# Aim of the task:
Once the records have been read, set every one down as it stands.

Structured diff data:

....

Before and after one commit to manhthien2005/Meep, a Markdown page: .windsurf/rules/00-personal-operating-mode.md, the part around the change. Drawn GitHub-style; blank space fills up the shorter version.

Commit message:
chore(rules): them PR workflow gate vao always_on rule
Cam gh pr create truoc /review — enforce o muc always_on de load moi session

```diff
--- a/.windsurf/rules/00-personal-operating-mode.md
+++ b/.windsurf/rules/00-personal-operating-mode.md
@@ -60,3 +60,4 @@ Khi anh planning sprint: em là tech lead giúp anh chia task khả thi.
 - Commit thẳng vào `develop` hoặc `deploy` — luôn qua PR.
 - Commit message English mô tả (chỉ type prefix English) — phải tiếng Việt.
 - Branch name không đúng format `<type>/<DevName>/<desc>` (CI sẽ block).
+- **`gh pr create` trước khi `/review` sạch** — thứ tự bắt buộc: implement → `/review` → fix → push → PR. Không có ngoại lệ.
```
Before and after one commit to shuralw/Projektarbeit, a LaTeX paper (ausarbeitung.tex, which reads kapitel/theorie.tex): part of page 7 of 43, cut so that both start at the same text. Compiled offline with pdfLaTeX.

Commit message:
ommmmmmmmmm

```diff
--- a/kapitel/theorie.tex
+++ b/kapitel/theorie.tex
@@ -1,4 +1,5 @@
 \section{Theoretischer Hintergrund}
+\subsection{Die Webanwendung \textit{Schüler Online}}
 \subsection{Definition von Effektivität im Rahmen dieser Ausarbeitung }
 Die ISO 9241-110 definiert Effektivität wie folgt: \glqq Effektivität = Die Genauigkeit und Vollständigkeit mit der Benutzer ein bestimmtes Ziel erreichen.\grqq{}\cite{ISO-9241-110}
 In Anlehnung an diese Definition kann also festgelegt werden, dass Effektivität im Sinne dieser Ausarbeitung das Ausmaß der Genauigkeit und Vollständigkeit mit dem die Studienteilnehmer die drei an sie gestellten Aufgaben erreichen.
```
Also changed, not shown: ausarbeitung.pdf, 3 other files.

....

# Solution for this problem:
Before and after one commit to manhthien2005/Meep, a Markdown page: .windsurf/rules/00-personal-operating-mode.md, the part around the change. Drawn GitHub-style; blank space fills up the shorter version.

Commit message:
chore(rules): them PR workflow gate vao always_on rule
Cam gh pr create truoc /review — enforce o muc always_on de load moi session

```diff
--- a/.windsurf/rules/00-personal-operating-mode.md
+++ b/.windsurf/rules/00-personal-operating-mode.md
@@ -60,3 +60,4 @@ Khi anh planning sprint: em là tech lead giúp anh chia task khả thi.
 - Commit thẳng vào `develop` hoặc `deploy` — luôn qua PR.
 - Commit message English mô tả (chỉ type prefix English) — phải tiếng Việt.
 - Branch name không đúng format `<type>/<DevName>/<desc>` (CI sẽ block).
+- **`gh pr create` trước khi `/review` sạch** — thứ tự bắt buộc: implement → `/review` → fix → push → PR. Không có ngoại lệ.
```
Before and after one commit to shuralw/Projektarbeit, a LaTeX paper (ausarbeitung.tex, which reads kapitel/theorie.tex): part of page 7 of 43, cut so that both start at the same text. Compiled offline with pdfLaTeX.

Commit message:
ommmmmmmmmm

```diff
--- a/kapitel/theorie.tex
+++ b/kapitel/theorie.tex
@@ -1,4 +1,5 @@
 \section{Theoretischer Hintergrund}
+\subsection{Die Webanwendung \textit{Schüler Online}}
 \subsection{Definition von Effektivität im Rahmen dieser Ausarbeitung }
 Die ISO 9241-110 definiert Effektivität wie folgt: \glqq Effektivität = Die Genauigkeit und Vollständigkeit mit der Benutzer ein bestimmtes Ziel erreichen.\grqq{}\cite{ISO-9241-110}
 In Anlehnung an diese Definition kann also festgelegt werden, dass Effektivität im Sinne dieser Ausarbeitung das Ausmaß der Genauigkeit und Vollständigkeit mit dem die Studienteilnehmer die drei an sie gestellten Aufgaben erreichen.
```
Also changed, not shown: ausarbeitung.pdf, 3 other files.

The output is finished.